Pelosi is among those lawmakers who want an independent commission established to probe the evolution of the policies -- but it's still unclear what she knew early on in the Bush administration.
Asked about the briefings on Thursday, Pelosi said: "We were not -- I repeat -- were not told that waterboarding or any of these other enhanced interrogation methods were used."
But she also did not explicitly say that waterboarding was not part of the conversation.
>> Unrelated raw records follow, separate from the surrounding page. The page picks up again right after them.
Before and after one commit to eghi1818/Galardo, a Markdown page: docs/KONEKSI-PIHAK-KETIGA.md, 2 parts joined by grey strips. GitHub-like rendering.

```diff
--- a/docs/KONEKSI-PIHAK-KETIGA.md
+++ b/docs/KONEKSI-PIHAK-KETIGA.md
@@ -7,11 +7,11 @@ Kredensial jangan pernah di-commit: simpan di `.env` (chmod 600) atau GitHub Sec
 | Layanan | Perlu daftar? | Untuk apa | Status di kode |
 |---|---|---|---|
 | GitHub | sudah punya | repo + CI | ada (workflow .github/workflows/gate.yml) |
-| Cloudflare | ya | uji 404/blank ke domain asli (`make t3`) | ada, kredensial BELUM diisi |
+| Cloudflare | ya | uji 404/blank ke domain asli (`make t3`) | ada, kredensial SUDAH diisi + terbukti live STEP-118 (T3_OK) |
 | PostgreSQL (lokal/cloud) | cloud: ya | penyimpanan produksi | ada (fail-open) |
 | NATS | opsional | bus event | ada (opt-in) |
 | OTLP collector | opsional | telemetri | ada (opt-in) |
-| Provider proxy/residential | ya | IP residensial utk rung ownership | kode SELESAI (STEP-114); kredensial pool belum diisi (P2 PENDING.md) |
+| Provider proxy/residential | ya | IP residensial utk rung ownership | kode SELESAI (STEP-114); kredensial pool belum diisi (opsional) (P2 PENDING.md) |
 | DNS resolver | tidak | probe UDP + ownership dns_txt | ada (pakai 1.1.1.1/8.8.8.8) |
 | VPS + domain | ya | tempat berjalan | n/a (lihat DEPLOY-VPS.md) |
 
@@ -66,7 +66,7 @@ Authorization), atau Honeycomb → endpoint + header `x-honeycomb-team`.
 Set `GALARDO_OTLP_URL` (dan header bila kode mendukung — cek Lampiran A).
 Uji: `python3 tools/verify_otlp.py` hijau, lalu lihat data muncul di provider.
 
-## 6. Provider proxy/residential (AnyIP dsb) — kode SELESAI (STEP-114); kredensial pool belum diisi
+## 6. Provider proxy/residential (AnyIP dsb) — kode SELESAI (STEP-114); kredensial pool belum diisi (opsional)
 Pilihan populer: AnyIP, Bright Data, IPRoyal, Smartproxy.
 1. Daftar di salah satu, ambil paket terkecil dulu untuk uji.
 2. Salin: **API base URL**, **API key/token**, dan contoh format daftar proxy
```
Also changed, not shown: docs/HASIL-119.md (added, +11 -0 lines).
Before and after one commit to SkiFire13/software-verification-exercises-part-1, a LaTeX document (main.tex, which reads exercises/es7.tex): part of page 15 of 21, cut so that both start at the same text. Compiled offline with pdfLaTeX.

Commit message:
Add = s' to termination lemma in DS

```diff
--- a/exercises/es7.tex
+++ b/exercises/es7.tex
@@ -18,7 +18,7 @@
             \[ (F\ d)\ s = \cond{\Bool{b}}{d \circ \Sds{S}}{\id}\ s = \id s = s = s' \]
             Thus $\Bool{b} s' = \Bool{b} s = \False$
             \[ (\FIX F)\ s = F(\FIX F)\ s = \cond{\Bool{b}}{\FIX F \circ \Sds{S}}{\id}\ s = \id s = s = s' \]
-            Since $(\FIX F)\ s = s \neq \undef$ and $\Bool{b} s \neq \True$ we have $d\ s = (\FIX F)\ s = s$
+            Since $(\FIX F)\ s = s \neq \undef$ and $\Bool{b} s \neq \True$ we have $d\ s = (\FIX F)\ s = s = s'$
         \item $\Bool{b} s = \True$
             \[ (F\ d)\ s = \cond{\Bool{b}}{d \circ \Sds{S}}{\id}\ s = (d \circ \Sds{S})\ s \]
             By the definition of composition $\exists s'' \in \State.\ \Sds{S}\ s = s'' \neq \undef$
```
She indicated instead that any discussion they may have had was hypothetical.
"What they did tell us is that they had some legislative counsel ... opinions, that they could be used, but not that they would," she said.
Pelosi indicated the briefings could have been incomplete, saying: "We only know what they choose to tell us, and the manner and timing which they tell us."
The Post article noted that strict rules during the secret briefings prohibit lawmakers from taking notes or consulting with legal experts, hindering the lawmakers' ability to challenge what they are being told -- in this case, about interrogation tactics.
But that doesn't mean they can't ask critical questions.
Pelosi indicated Thursday she's being hamstrung from fully addressing the briefing, and publicly questioning the tactics described in it, because it was secret.
"It's very interesting that people are talking so freely," Pelosi said.